The entries are to be reproduced verbatim, with all pictures omitted.

*** DATA TO EXAMINE Section Begins ***

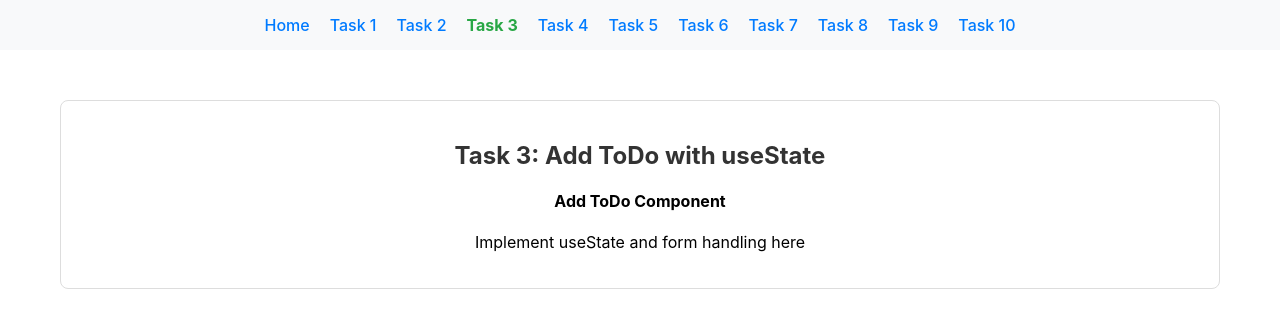
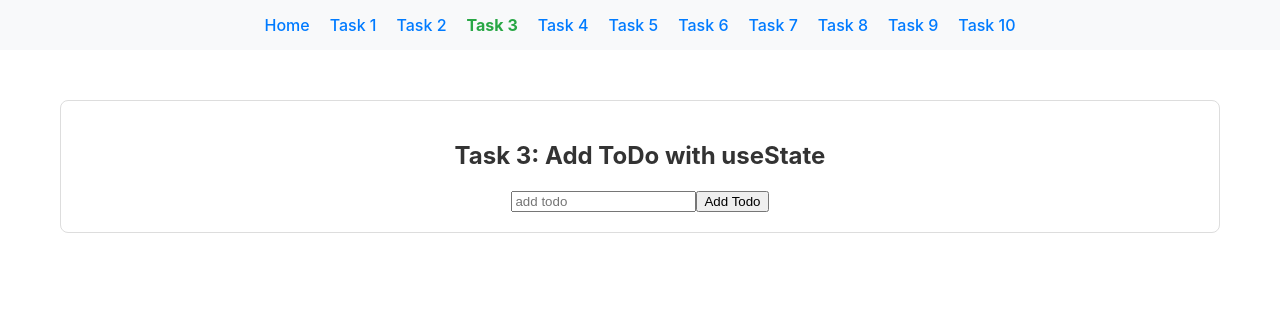
Before and after one commit to kanapca/node-js-pre-training-assignment-solution, a React (Create React App) app in the folder React-CSS/react-todo-app/: page /task-03 in a window 1280 px wide. Shown: the top 328 px of the page. Built offline with nearby package versions, Linux system fonts and the light colour scheme.

Commit message:
Implemented the AddToDo component

```diff
--- a/React-CSS/react-todo-app/src/solutions/task-03/AddToDo.tsx
+++ b/React-CSS/react-todo-app/src/solutions/task-03/AddToDo.tsx
@@ -48,11 +48,40 @@ export const AddToDo: React.FC = () => {
   // const [inputValue, setInputValue] = useState('');
   // const [todos, setTodos] = useState<Todo[]>([]);
 
+  const [inputValue, setInputValue] = useState('');
+  const [todos, setTodos] = useState<Todo[]>([]);
+
+  const handleSubmit = (event: React.FormEvent<HTMLFormElement>) => {
+    event.preventDefault();
+
+    if (inputValue.trim() === '') {
+      return;
+    }
+
+    const newId = todos.length;
+    const newTodo: Todo = {
+      title: inputValue,
+      id: newId,
+      completed: false
+    }
+
+
+    setTodos([...todos, newTodo]);
+    setInputValue('');
+  }
+
   return (
     <div>
-      {/* TODO: Replace this with your implementation */}
-      <h4>Add ToDo Component</h4>
-      <p>Implement useState and form handling here</p>
+      <form onSubmit={handleSubmit}>
+        <input
+          type="text"
+          value={inputValue}
+          onChange={event => setInputValue(event.target.value)}
+          placeholder="add todo"
+        ></input>
+
+        <button type="submit">Add Todo</button>
+      </form>
     </div>
   );
 };
```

*** DATA TO EXAMINE Section Ends ***

## PROBLEM SOLUTION:
Before and after one commit to kanapca/node-js-pre-training-assignment-solution, a React (Create React App) app in the folder React-CSS/react-todo-app/: page /task-03 in a window 1280 px wide. Shown: the top 328 px of the page. Built offline with nearby package versions, Linux system fonts and the light colour scheme.

Commit message:
Implemented the AddToDo component

```diff
--- a/React-CSS/react-todo-app/src/solutions/task-03/AddToDo.tsx
+++ b/React-CSS/react-todo-app/src/solutions/task-03/AddToDo.tsx
@@ -48,11 +48,40 @@ export const AddToDo: React.FC = () => {
   // const [inputValue, setInputValue] = useState('');
   // const [todos, setTodos] = useState<Todo[]>([]);
 
+  const [inputValue, setInputValue] = useState('');
+  const [todos, setTodos] = useState<Todo[]>([]);
+
+  const handleSubmit = (event: React.FormEvent<HTMLFormElement>) => {
+    event.preventDefault();
+
+    if (inputValue.trim() === '') {
+      return;
+    }
+
+    const newId = todos.length;
+    const newTodo: Todo = {
+      title: inputValue,
+      id: newId,
+      completed: false
+    }
+
+
+    setTodos([...todos, newTodo]);
+    setInputValue('');
+  }
+
   return (
     <div>
-      {/* TODO: Replace this with your implementation */}
-      <h4>Add ToDo Component</h4>
-      <p>Implement useState and form handling here</p>
+      <form onSubmit={handleSubmit}>
+        <input
+          type="text"
+          value={inputValue}
+          onChange={event => setInputValue(event.target.value)}
+          placeholder="add todo"
+        ></input>
+
+        <button type="submit">Add Todo</button>
+      </form>
     </div>
   );
 };
```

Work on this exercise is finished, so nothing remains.